The theory being propagated by the financial world and Bubblemedia is that the funds currently leaving the U.K. and Europe will return to the relative safety and higher returns available in Asia. Unfortunately for them, that theory is also being blown out of the water as real estate holdings in Singapore and Hong Kong are starting to face major headwinds.
From the South China Morning Post on the evening of July 5:
Hong Kong’s overall property sales plunged nearly 40 per cent in the six months ending June compared with last year, according to the latest figures from Midland Realty.
Despite a recent improvement in sentiment, the agent said the dim economic outlook and increased home supply continued to cast a shadow over the market.
Midland said it had “the worst six-month number recorded” since it started surveying prices in 1991, after registering 26,571 deals in the period, a 39.1 per cent slump on the 43,636 deals signed in the first half of 2015.
The latest figures show total sales values fell 39.2 per cent in the six months to HK$189.5 billion, according to the data released by Midland.
So if Hong Kong is experiencing a slump in one of the most expensive real estate centers of the Western world, what is happening in Singapore? Also from the SCMP on June 7, 2016:
“Between Singapore and Hong Kong, I think Singapore has more price downward adjustment. So, we like it and we are keeping an eye on there,” said Richard Yue, chief executive at Arch Capital.
In contrast, Hong Kong property is still expensive and it is expected that home prices in the New Territories – where new supply is heavy – could face more consolidation than those in urban areas.
“I do not have a crystal ball,” he said referring to when the Hong Kong correction will end.

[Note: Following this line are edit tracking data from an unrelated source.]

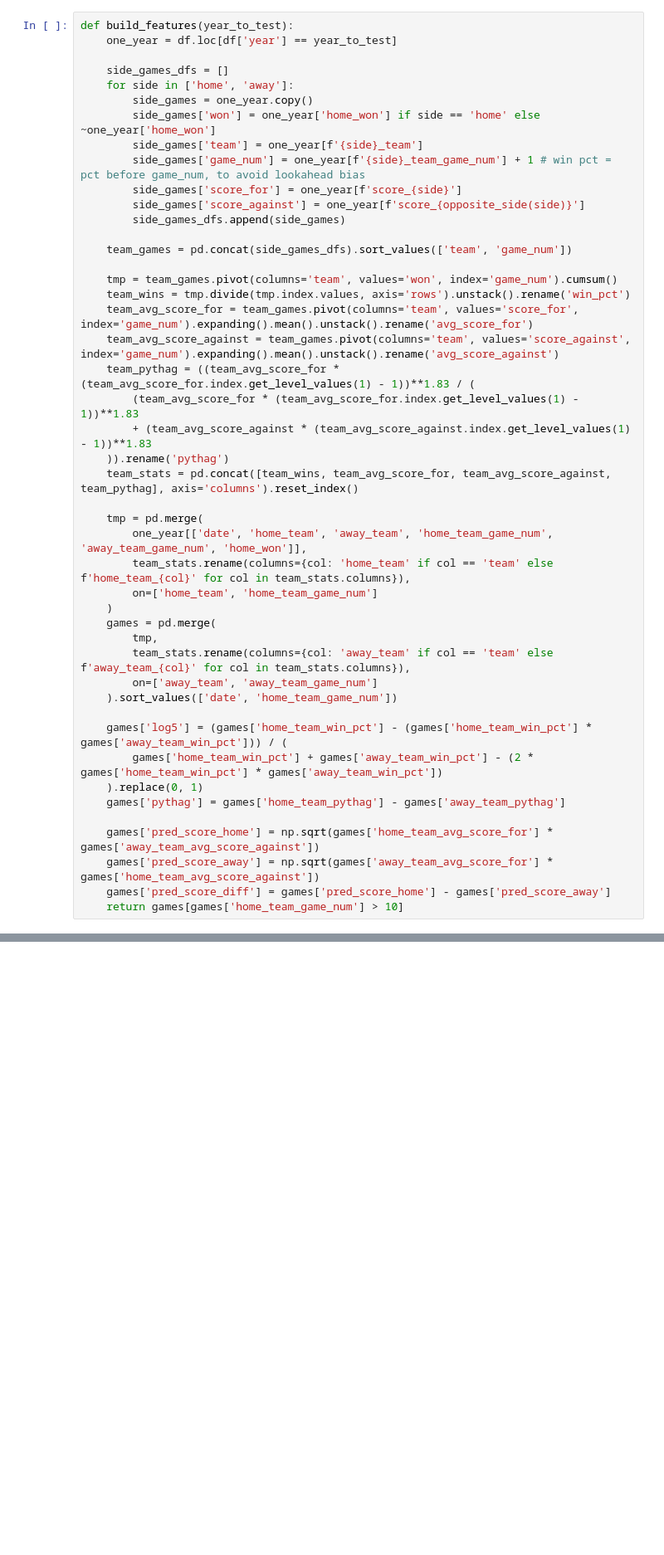
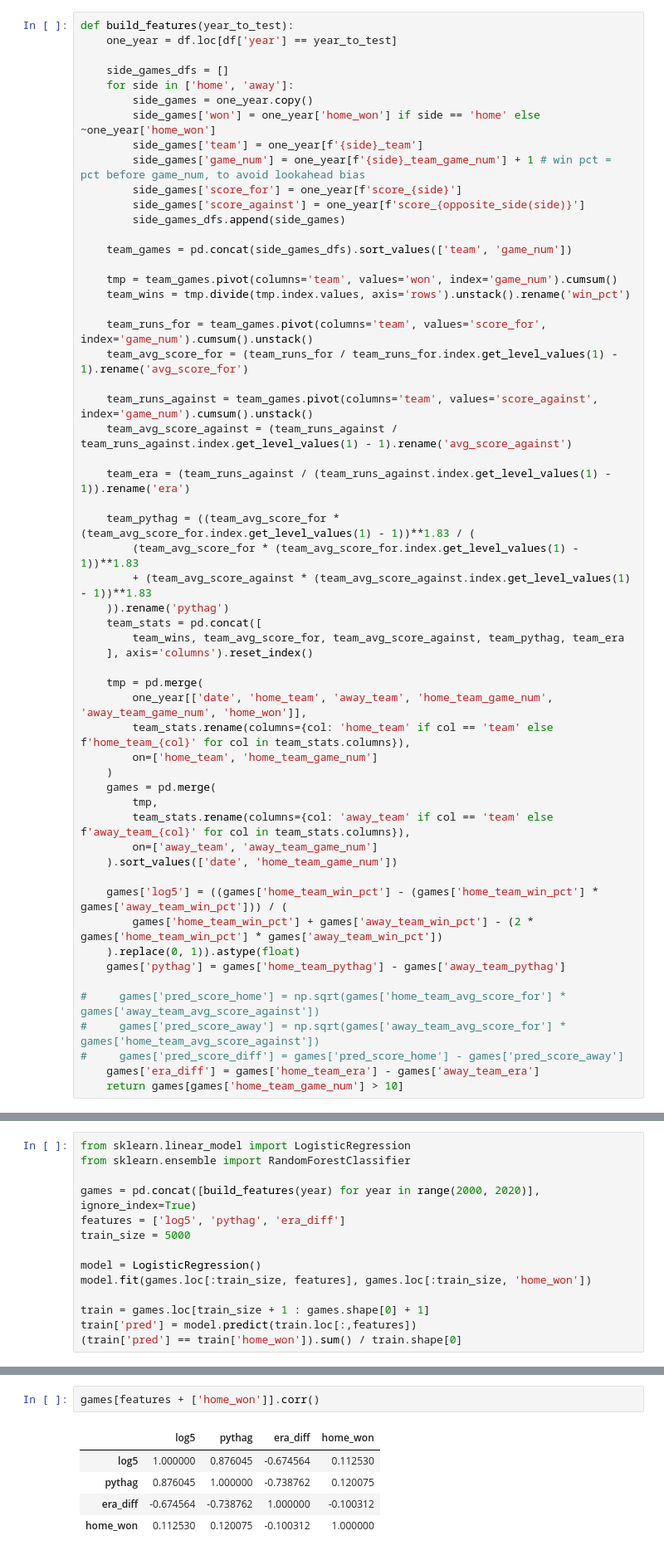
Before and after one commit to matthewpark319/baseball, a Jupyter notebook: eda.ipynb, the cells around one changed output, grey strips where cells are left out. Shown at 83% size. Saved outputs shown, nothing was run; the diff lists cells and outputs as text; blank space fills up the shorter version.

Commit message:
added era_diff and corr

```diff
--- a/eda.ipynb
+++ b/eda.ipynb
@@ -80,13 +80,22 @@ def build_features(year_to_test):
 
     tmp = team_games.pivot(columns='team', values='won', index='game_num').cumsum()
     team_wins = tmp.divide(tmp.index.values, axis='rows').unstack().rename('win_pct')
-    team_avg_score_for = team_games.pivot(columns='team', values='score_for', index='game_num').expanding().mean().unstack().rename('avg_score_for')
-    team_avg_score_against = team_games.pivot(columns='team', values='score_against', index='game_num').expanding().mean().unstack().rename('avg_score_against')
+
+    team_runs_for = team_games.pivot(columns='team', values='score_for', index='game_num').cumsum().unstack()
+    team_avg_score_for = (team_runs_for / team_runs_for.index.get_level_values(1) - 1).rename('avg_score_for')
+
+    team_runs_against = team_games.pivot(columns='team', values='score_against', index='game_num').cumsum().unstack()
+    team_avg_score_against = (team_runs_against / team_runs_against.index.get_level_values(1) - 1).rename('avg_score_against')
+
+    team_era = (team_runs_against / (team_runs_against.index.get_level_values(1) - 1)).rename('era')
+
     team_pythag = ((team_avg_score_for * (team_avg_score_for.index.get_level_values(1) - 1))**1.83 / (
         (team_avg_score_for * (team_avg_score_for.index.get_level_values(1) - 1))**1.83
         + (team_avg_score_against * (team_avg_score_against.index.get_level_values(1) - 1))**1.83
     )).rename('pythag')
-    team_stats = pd.concat([team_wins, team_avg_score_for, team_avg_score_against, team_pythag], axis='columns').reset_index()
+    team_stats = pd.concat([
+        team_wins, team_avg_score_for, team_avg_score_against, team_pythag, team_era
+    ], axis='columns').reset_index()
 
     tmp = pd.merge(
         one_year[['date', 'home_team', 'away_team', 'home_team_game_num', 'away_team_game_num', 'home_won']],
@@ -99,12 +108,13 @@ def build_features(year_to_test):
         on=['away_team', 'away_team_game_num']
     ).sort_values(['date', 'home_team_game_num'])
 
-    games['log5'] = (games['home_team_win_pct'] - (games['home_team_win_pct'] * games['away_team_win_pct'])) / (
+    games['log5'] = ((games['home_team_win_pct'] - (games['home_team_win_pct'] * games['away_team_win_pct'])) / (
         games['home_team_win_pct'] + games['away_team_win_pct'] - (2 * games['home_team_win_pct'] * games['away_team_win_pct'])
-    ).replace(0, 1)
+    ).replace(0, 1)).astype(float)
     games['pythag'] = games['home_team_pythag'] - games['away_team_pythag']
 
-    games['pred_score_home'] = np.sqrt(games['home_team_avg_score_for'] * games['away_team_avg_score_against'])
-    games['pred_score_away'] = np.sqrt(games['away_team_avg_score_for'] * games['home_team_avg_score_against'])
-    games['pred_score_diff'] = games['pred_score_home'] - games['pred_score_away']
+#     games['pred_score_home'] = np.sqrt(games['home_team_avg_score_for'] * games['away_team_avg_score_against'])
+#     games['pred_score_away'] = np.sqrt(games['away_team_avg_score_for'] * games['home_team_avg_score_against'])
+#     games['pred_score_diff'] = games['pred_score_home'] - games['pred_score_away']
+    games['era_diff'] = games['home_team_era'] - games['away_team_era']
     return games[games['home_team_game_num'] > 10]
@@ -131,0 +121,14 @@ See the caveats in the documentation: https://pandas.pydata.org/pandas-docs/stab
+# %%
+from sklearn.linear_model import LogisticRegression
+from sklearn.ensemble import RandomForestClassifier
+
+games = pd.concat([build_features(year) for year in range(2000, 2020)], ignore_index=True)
+features = ['log5', 'pythag', 'era_diff']
+train_size = 5000
+
+model = LogisticRegression()
+model.fit(games.loc[:train_size, features], games.loc[:train_size, 'home_won'])
+
+train = games.loc[train_size + 1 : games.shape[0] + 1]
+train['pred'] = model.predict(train.loc[:,features])
+(train['pred'] == train['home_won']).sum() / train.shape[0]
@@ -132,3 +157,11 @@ See the caveats in the documentation: https://pandas.pydata.org/pandas-docs/stab
+# %%
+games[features + ['home_won']].corr()
+# %% [output]
+|  | log5 | pythag | era_diff | home_won |
+| log5 | 1.000000 | 0.876045 | -0.674564 | 0.112530 |
+| pythag | 0.876045 | 1.000000 | -0.738762 | 0.120075 |
+| era_diff | -0.674564 | -0.738762 | 1.000000 | -0.100312 |
+| home_won | 0.112530 | 0.120075 | -0.100312 | 1.000000 |
 # %%
 games['pred_score_home'] = np.sqrt(games['home_team_avg_score_for'] * games['away_team_avg_score_against'])
 games['pred_score_away'] = np.sqrt(games['away_team_avg_score_for'] * games['home_team_avg_score_against'])
```
Also changed, not shown: parts of 3 cells of this notebook.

LaSalle Investment Management last week said Singapore’s property market may be closer to a bottom than Hong Kong.
A turning point in the city state’s property cycle “is probably closer and more advanced than Hong Kong, so we feel the market is bottoming out”, LaSalle said.
The problem is not which nation or banking system hits the bottom first; the problem is what happens if the house of cards in China and/or the United States collapse before a true bottom is found in any nation pushing the world into a worldwide a recession or worse. Stay tuned as American commercial real estate is already flashing warning signs that the next recession is on the horizon.
In the mean time, I return my reader to the Bubblevision mantra of buy moar stocks: